Getting started on Raspberry Pi 4#
This document contains basic information on how to set up a development system, based on a Raspberry Pi 4 and one of the supported audio hats.
Elk Audio OS supports the HiFiBerry DAC+ ADC and HiFiBerry DAC+ ADC Pro boards, and the official Raspberry audio hat. Other hats may work too, if they are based on compatible converters (PCM1863 ADC / PCM5122 DAC).
1. Hardware setup#
To setup your hardware you can follow official Hifiberry documentation. You don’t need to tweak software (device tree, ALSA settings, etc.) since the hifiberry is natively supported by the Elk Audio OS.

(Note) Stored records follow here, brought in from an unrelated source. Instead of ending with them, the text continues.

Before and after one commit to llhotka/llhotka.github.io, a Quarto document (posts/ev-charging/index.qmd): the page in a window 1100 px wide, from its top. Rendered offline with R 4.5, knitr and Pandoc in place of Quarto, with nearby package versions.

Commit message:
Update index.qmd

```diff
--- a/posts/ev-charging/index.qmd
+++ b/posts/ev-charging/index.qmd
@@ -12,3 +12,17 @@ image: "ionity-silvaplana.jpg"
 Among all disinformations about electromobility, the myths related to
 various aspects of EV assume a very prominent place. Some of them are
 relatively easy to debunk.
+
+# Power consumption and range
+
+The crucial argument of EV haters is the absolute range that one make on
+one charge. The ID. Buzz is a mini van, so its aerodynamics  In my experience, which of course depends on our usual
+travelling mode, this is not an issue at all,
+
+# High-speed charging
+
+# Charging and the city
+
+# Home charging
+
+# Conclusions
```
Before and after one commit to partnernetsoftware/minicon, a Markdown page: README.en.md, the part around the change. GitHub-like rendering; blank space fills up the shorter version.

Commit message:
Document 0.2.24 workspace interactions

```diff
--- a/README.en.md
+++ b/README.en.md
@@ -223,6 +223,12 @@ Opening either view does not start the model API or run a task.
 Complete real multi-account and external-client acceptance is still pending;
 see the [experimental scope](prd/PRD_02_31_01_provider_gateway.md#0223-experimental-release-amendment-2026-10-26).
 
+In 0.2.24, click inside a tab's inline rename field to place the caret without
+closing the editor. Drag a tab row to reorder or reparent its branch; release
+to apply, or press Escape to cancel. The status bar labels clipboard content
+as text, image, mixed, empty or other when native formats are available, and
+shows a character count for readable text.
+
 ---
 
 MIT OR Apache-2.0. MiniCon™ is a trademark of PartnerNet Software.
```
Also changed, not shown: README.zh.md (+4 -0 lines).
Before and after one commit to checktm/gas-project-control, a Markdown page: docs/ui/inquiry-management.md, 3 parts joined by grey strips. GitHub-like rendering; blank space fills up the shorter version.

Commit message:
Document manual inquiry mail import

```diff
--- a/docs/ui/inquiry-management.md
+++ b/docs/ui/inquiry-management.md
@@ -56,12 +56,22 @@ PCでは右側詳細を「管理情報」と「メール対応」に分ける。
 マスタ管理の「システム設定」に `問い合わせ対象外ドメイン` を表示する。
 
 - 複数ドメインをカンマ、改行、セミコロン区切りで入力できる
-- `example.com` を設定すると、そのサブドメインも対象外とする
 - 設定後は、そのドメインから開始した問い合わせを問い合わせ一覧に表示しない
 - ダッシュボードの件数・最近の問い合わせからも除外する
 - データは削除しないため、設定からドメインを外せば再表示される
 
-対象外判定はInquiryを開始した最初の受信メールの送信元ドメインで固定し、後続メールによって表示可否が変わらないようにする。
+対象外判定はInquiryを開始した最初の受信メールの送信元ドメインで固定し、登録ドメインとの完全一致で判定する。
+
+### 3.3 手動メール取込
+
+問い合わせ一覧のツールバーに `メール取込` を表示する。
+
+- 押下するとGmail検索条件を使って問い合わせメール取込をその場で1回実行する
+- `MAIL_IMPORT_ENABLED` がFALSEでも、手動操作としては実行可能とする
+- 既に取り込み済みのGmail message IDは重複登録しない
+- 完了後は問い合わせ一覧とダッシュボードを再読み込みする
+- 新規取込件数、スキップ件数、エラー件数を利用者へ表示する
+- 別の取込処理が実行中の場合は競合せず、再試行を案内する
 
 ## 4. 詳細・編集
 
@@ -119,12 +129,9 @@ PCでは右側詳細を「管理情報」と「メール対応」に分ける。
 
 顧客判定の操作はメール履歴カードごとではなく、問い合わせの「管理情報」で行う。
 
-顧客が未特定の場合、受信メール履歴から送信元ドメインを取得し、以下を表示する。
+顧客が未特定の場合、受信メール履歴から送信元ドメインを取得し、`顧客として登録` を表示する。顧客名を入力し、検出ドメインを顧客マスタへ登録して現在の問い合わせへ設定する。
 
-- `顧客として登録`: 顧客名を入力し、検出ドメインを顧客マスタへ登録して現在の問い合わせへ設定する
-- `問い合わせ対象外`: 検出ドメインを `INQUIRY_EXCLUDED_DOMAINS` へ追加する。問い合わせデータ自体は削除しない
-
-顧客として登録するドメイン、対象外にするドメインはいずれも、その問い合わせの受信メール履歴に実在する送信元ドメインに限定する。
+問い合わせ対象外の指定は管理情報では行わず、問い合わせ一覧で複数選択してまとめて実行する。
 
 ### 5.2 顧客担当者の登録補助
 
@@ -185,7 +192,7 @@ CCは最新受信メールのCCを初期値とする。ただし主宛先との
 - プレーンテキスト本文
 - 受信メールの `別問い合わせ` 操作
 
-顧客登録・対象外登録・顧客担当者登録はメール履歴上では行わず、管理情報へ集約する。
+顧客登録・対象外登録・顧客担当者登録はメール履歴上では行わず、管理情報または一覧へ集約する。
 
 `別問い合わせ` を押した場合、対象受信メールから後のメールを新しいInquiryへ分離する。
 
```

2. Flashing the Elk operating system image to the SD card#
To get the system running, you need to flash an Elk operating system image onto an SD card and plug it into the Raspberry Pi. The minimum required SD card size is 8GB.
Download the compressed image from the provided link. It will have a filename such as: elkpi-audio-os-image-basic-raspberrypi4-64-vX.Y.Z.wic.bz2.
Connect the empty SD card to a computer. If you do not have a computer with an SD/Micro-SD card reader, you will need a USB adapter.
At your convenience, you can either use balenaEtcher, or use plain dd with these instructions:
Find out under what name your SD card is listed on your computer, using e.g. lsblk -f. On modern Linux distributions it usually is /dev/sdb, /dev/sdc, or subsequent letters, or sometimes /dev/mmcblk0. We will from now on refer to it as /dev/sdX.
Unmount the SD card if it was already mounted:
$ sudo umount /dev/sdX*
VERY IMPORTANT: double-check that you are using the correct device with dd! Otherwise you could risk wiping out another disk on your machine! To uncompress and flash onto the SD card run:
$ bzcat elkpi-audio-os-image-basic-raspberrypi4-64-vX.Y.Z.wic.bz2 | sudo dd of=/dev/sdX bs=4M status=progress && sync
The process can take a few minutes, so this is a good time to stretch your legs.
If for any reason the process fails, just reduce the bs=4M speed to bs=1M for example, and it should work great.
Also here you can flash the image using balenaEtcher, using Unarchiver to extract the .bz2 file first.
3. Power up, and next steps#
Put the SD card in the corresponding slot on the Raspberry Pi.
Connect the power supply Micro-USB cable to the Raspberry Pi - it will boot into Linux.
From here on, the steps for connecting, and getting sound output, are the same for all our boards. These are detailed in Run Elk on Boards.